● **Problem to solve**
Please copy out every line in the records below that includes the word "purple".

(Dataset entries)
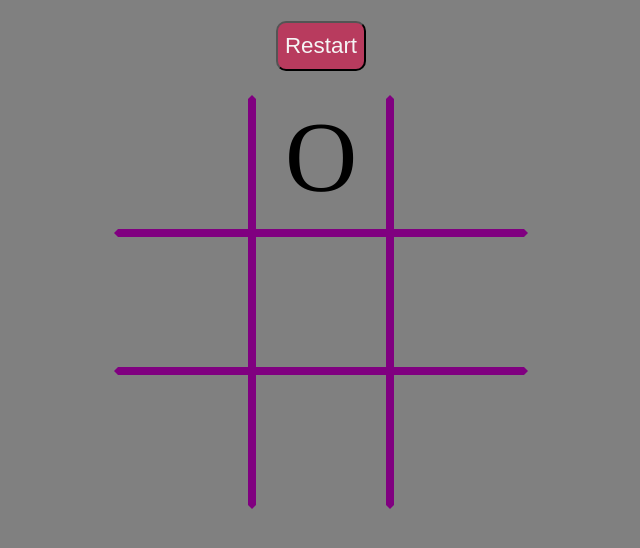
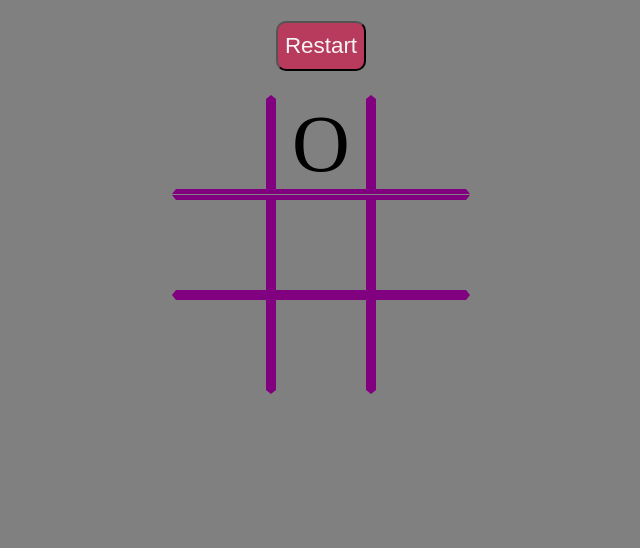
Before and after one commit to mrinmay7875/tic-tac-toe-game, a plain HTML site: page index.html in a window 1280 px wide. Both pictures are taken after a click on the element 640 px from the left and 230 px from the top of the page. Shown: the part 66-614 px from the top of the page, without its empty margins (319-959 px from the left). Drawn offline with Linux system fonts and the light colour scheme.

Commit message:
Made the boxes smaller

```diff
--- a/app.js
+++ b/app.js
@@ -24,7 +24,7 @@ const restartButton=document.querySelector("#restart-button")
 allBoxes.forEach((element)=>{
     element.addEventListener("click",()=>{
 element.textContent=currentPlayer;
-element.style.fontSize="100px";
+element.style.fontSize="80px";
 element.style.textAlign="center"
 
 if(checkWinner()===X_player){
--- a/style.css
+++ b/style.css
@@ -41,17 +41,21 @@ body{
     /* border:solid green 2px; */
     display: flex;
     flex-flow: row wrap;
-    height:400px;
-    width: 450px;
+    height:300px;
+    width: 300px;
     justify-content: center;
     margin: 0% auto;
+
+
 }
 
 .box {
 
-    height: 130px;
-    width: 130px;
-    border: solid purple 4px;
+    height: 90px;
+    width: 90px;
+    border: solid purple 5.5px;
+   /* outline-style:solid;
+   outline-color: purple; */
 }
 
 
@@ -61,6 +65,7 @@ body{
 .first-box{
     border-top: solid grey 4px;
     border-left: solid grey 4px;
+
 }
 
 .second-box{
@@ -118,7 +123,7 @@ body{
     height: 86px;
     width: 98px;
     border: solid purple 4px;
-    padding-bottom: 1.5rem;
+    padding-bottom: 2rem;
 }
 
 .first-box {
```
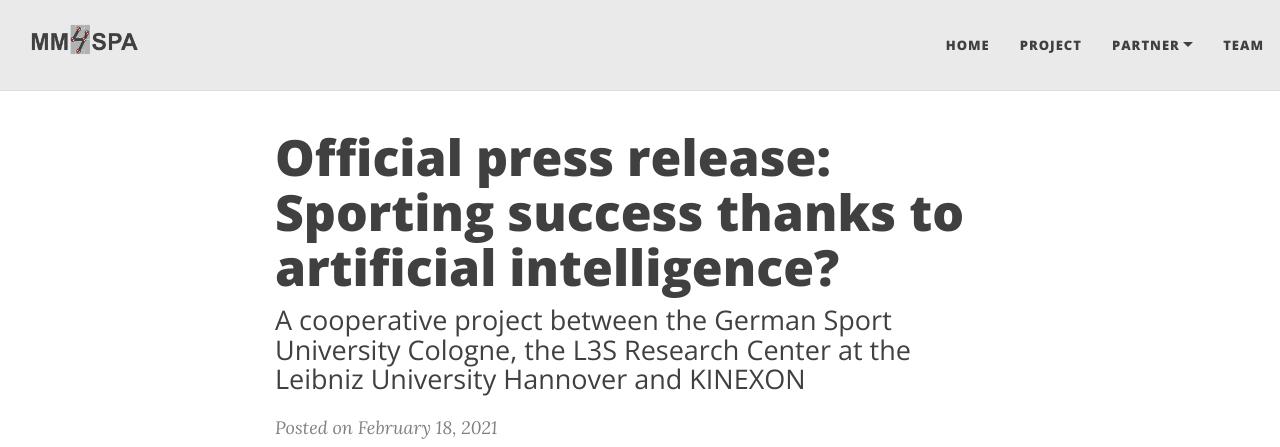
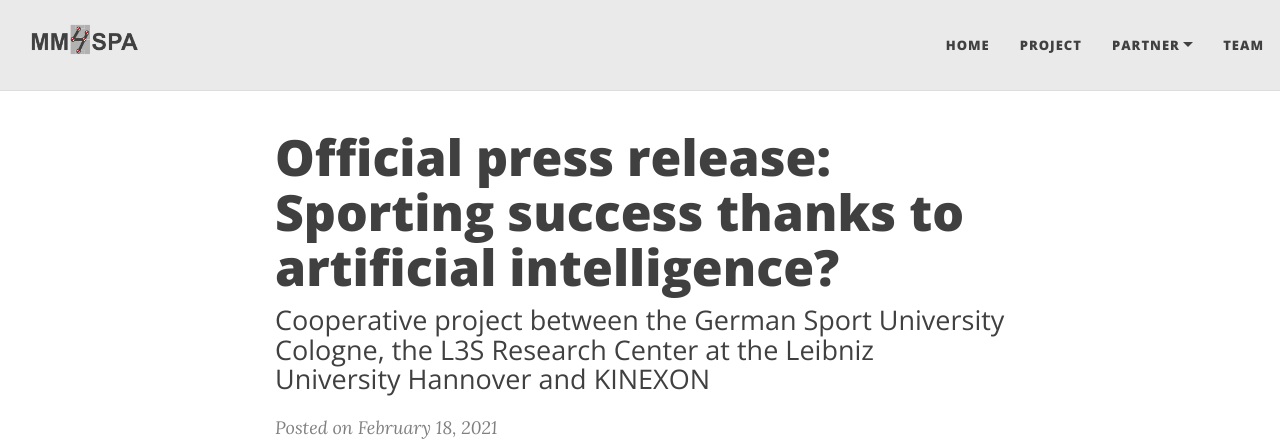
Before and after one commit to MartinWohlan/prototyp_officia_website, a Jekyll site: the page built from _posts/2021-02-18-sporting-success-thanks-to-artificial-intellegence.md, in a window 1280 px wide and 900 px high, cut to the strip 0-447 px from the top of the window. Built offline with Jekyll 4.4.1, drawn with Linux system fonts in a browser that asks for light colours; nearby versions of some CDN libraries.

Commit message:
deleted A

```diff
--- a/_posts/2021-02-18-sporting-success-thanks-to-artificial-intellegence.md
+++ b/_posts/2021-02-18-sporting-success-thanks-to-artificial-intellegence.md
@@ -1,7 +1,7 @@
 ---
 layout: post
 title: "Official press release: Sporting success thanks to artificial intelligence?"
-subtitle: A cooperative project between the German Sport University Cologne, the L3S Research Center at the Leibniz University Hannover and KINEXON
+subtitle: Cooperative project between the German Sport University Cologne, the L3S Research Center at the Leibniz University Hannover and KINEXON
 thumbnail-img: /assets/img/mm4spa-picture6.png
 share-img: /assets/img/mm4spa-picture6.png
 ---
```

● **Task solution**
-    border: solid purple 4px;
+    border: solid purple 5.5px;
+   outline-color: purple; */
     border: solid purple 4px;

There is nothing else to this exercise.